It is abundantly clear why this was, and is, so. There appears to be a view widespread in the former Yugoslavia that non-native speakers can easily handle journalistic or literary translation into English. But this reflects a serious misconception. It is exceptionally rare to find a translator who can produce work of real literary or even technical quality in a language that is not his or her own.
After all, it is hard enough to produce work of literary quality even in one's native language. Always a bad policy in prose, translation by non-native speakers in the matter of poetry is wholly misguided since it is nearly always tone-deaf to sophisticated registers of usage, style, atmosphere and meaning.
Translation is an important window on to a country. It shapes the understanding and image of that country. Unfortunately, both the dearth and weakness of previous translations of Bosnian literature can only tend to confirm the worst Western stereotypes - that it is some sort of Balkanized Ruritania where three tribes with unpronounceable names do unspeakable things; that it lacks a serious unified culture within ancient borders as old as those of Western nations; that it might as well be partitioned de facto between the cultures of its better-known neighbours.

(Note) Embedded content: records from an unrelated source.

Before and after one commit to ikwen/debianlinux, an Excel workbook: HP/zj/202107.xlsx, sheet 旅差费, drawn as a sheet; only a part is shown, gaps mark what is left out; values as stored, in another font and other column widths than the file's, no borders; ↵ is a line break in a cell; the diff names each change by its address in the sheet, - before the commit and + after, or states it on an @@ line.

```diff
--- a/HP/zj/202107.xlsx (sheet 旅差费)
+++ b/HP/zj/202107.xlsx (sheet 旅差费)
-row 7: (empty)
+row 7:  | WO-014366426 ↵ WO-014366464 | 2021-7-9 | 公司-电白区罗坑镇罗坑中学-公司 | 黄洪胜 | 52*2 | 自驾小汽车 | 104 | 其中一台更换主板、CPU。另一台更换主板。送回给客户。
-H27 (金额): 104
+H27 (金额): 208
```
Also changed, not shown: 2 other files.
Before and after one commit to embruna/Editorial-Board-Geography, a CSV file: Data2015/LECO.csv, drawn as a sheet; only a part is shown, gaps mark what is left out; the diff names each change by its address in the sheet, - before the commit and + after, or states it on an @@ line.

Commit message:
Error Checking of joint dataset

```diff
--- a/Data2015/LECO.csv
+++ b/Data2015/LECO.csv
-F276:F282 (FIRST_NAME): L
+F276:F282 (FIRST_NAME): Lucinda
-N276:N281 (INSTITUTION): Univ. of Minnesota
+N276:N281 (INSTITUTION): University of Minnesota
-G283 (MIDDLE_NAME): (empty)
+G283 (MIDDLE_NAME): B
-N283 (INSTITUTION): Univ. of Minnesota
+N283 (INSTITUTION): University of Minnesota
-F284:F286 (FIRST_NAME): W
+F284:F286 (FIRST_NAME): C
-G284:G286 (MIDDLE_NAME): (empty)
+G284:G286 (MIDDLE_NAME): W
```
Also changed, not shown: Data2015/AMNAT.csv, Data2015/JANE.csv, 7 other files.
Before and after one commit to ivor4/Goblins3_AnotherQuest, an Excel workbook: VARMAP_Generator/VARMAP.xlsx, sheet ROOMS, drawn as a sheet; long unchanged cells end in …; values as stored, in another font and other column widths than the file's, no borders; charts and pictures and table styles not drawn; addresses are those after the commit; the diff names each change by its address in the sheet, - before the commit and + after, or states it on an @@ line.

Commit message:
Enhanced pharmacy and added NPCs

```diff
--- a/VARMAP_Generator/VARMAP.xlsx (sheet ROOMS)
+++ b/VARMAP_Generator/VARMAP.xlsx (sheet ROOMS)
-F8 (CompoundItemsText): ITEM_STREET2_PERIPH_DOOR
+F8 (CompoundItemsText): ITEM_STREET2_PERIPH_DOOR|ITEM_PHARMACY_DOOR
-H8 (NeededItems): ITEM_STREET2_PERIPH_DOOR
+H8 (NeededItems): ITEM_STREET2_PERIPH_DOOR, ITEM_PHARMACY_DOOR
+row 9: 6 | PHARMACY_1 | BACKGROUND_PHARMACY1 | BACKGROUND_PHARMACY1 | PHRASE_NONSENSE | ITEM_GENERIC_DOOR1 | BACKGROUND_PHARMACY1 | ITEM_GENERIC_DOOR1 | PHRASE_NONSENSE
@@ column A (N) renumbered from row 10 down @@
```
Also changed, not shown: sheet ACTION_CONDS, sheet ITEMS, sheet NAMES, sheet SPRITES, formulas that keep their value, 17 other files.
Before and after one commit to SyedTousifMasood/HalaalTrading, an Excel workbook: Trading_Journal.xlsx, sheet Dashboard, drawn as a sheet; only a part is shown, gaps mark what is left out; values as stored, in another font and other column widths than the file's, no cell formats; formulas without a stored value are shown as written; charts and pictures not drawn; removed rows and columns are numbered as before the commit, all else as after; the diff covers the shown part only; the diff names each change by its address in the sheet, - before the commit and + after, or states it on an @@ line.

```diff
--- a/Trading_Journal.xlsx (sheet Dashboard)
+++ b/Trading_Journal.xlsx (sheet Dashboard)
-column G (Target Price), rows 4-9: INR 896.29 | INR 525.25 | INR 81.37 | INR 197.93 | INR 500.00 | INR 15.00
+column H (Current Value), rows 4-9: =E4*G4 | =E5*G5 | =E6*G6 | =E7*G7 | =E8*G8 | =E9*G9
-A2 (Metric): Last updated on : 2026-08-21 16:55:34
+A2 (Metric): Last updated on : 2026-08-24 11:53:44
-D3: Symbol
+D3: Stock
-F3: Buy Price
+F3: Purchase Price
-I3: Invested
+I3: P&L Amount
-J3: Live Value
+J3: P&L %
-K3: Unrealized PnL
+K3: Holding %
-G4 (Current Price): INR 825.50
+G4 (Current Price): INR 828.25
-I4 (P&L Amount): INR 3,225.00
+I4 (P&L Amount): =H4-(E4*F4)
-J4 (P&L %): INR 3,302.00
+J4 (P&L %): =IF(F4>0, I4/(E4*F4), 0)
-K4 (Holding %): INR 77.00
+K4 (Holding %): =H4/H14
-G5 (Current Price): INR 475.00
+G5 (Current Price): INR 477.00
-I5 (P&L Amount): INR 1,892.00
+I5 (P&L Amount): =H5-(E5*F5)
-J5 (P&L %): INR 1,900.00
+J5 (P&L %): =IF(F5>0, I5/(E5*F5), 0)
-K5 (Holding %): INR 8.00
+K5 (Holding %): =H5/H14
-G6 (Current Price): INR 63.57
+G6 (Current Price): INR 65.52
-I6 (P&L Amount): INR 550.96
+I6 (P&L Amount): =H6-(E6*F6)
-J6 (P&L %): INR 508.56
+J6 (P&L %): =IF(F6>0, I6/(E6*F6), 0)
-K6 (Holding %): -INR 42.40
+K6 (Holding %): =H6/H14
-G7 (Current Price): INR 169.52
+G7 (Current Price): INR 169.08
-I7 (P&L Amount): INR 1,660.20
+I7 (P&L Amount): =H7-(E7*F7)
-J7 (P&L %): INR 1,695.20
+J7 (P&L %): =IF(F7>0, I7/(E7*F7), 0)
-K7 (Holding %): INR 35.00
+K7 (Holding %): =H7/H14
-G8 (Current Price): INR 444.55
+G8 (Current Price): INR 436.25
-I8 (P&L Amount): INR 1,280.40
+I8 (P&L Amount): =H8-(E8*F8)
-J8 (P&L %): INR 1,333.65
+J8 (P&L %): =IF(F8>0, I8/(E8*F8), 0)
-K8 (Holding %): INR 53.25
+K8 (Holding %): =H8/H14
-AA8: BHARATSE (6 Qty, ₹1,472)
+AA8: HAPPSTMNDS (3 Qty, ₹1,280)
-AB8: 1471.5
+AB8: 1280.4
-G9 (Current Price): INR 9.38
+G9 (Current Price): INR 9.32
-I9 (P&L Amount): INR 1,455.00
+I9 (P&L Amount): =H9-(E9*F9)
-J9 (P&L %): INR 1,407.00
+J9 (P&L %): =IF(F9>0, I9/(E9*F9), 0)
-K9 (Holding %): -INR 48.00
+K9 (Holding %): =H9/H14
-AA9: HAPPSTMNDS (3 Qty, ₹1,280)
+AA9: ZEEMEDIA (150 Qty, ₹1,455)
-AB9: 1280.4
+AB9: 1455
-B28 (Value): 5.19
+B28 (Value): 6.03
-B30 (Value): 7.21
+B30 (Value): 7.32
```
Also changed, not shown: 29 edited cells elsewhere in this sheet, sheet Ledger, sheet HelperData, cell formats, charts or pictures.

In contrast, my anthology rows against those stereotypes; since English is the global lingua franca, it opens a large window on the rich and sophisticated poetic tradition of a long-standing people. The outstanding quality of the translations implicitly demands that Bosnian poetry be taken as seriously as the poetry of any other European nation.
Now I will step briefly into the lion's den. A debate is going on in Bosnia as to whether, basically, there should be one or three Bosnian literatures - this latter option based, presumably, on the linguistic differences between the Bosniak, Serbian and Croatian versions of the language, rather than a crude ethno-religious classification. I am speaking, of course, of a debate within liberated Bosnia.
It is surely understandable that what was once formally called "Serbo- Croat" should be renamed more naturally as Bosnian, Croatian or Serbian. It is also right that every effort should be made within free Bosnia to ensure the equality and systemisation of each of these dialects. But when these justified linguistic considerations begin to intrude into literature, I think we are into dangerous territory. We are into the same obsession with labels that first descended to ethnic-cleansing and then led to the catastrophic Western map-making of successive peace negotiations.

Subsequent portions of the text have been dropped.